Last Updated by WikiWealth
A mutual fund's load is one of the fees that mutual funds charge their customers to reimburse the cost of running a fund. WikiWealth breaks down the loads between front loads and back loads. Both are fees, but they occur at different times in a fund purchaser's life.
Front Load: This is the fee paid when someone purchases a mutual fund. The money typically goes to the broker of a fund as a commission for selling the fund. Front end loads reduce the total amount of investments going into a fund. For example, if an investor purchased $100 worth of a mutual fund and paid a front load of 5%, the total amount invested would be $95.

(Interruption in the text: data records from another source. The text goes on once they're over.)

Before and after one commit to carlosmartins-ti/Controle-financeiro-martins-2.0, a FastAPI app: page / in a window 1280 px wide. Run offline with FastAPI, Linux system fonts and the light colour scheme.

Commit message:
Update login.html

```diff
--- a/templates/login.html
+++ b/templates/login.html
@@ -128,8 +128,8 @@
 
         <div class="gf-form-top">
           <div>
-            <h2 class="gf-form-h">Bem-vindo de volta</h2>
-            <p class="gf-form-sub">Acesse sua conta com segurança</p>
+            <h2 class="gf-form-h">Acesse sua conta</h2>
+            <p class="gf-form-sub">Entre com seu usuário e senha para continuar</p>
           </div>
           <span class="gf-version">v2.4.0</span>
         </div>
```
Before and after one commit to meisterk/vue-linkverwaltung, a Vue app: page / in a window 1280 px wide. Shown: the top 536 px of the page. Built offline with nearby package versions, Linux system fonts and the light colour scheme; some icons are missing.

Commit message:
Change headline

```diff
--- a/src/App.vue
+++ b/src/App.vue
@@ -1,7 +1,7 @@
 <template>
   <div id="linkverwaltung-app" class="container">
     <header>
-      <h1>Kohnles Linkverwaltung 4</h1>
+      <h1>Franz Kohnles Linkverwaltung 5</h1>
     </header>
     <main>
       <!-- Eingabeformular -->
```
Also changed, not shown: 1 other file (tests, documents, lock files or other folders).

Back End Load: These fees are known as deferred sales charges. This is the fee paid when shares in a mutual fund are sold. The money typically goes to the broker of a fund as a commission.